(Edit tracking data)
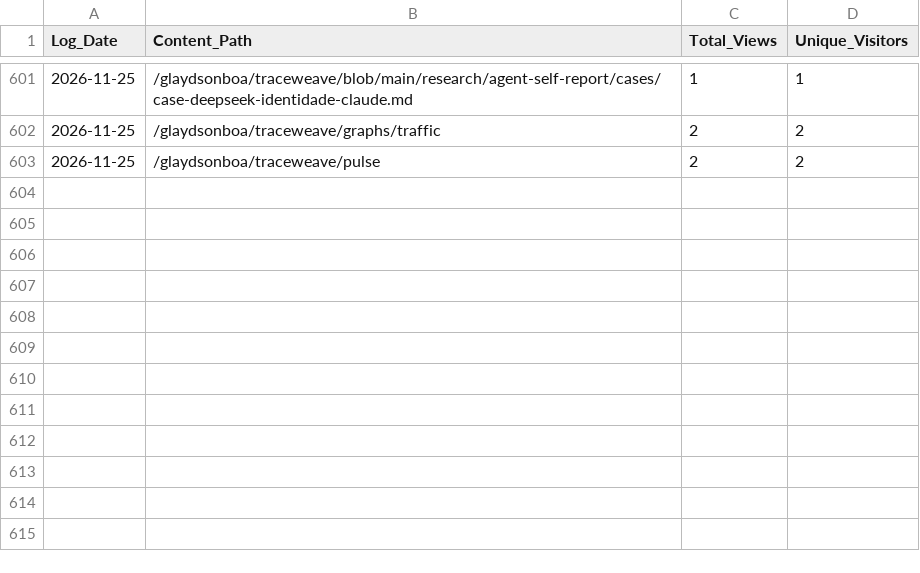
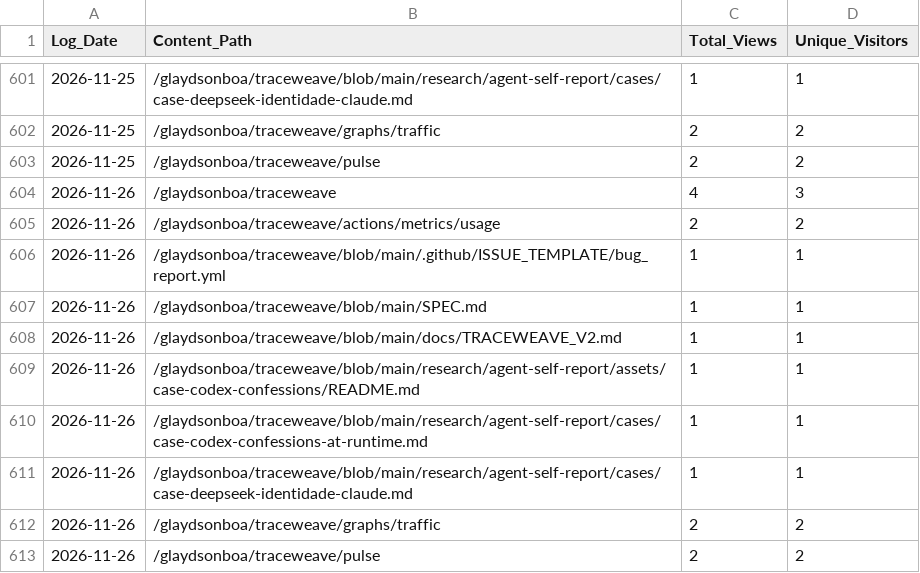
Before and after one commit to glaydsonboa/traceweave, a CSV file: research/traffic-data/popular_content_history.csv, drawn as a sheet; only a part is shown, gaps mark what is left out.

```diff
--- a/research/traffic-data/popular_content_history.csv
+++ b/research/traffic-data/popular_content_history.csv
@@ -603 +603,11 @@ Log_Date;Content_Path;Total_Views;Unique_Visitors
 2026-11-25;/glaydsonboa/traceweave/pulse;2;2
+2026-11-26;/glaydsonboa/traceweave;4;3
+2026-11-26;/glaydsonboa/traceweave/actions/metrics/usage;2;2
+2026-11-26;/glaydsonboa/traceweave/blob/main/.github/ISSUE_TEMPLATE/bug_report.yml;1;1
+2026-11-26;/glaydsonboa/traceweave/blob/main/SPEC.md;1;1
+2026-11-26;/glaydsonboa/traceweave/blob/main/docs/TRACEWEAVE_V2.md;1;1
+2026-11-26;/glaydsonboa/traceweave/blob/main/research/agent-self-report/assets/case-codex-confessions/README.md;1;1
+2026-11-26;/glaydsonboa/traceweave/blob/main/research/agent-self-report/cases/case-codex-confessions-at-runtime.md;1;1
+2026-11-26;/glaydsonboa/traceweave/blob/main/research/agent-self-report/cases/case-deepseek-identidade-claude.md;1;1
+2026-11-26;/glaydsonboa/traceweave/graphs/traffic;2;2
+2026-11-26;/glaydsonboa/traceweave/pulse;2;2
```
Also changed, not shown: research/traffic-data/clones_history.csv, research/traffic-data/views_history.csv.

## [THE TASK]
In the records above, some lines may contain the word "blob"; copy every one of them.

## [WORKED SOLUTION]
+2026-11-26;/glaydsonboa/traceweave/blob/main/.github/ISSUE_TEMPLATE/bug_report.yml;1;1
+2026-11-26;/glaydsonboa/traceweave/blob/main/SPEC.md;1;1
+2026-11-26;/glaydsonboa/traceweave/blob/main/docs/TRACEWEAVE_V2.md;1;1
+2026-11-26;/glaydsonboa/traceweave/blob/main/research/agent-self-report/assets/case-codex-confessions/README.md;1;1
+2026-11-26;/glaydsonboa/traceweave/blob/main/research/agent-self-report/cases/case-codex-confessions-at-runtime.md;1;1
+2026-11-26;/glaydsonboa/traceweave/blob/main/research/agent-self-report/cases/case-deepseek-identidade-claude.md;1;1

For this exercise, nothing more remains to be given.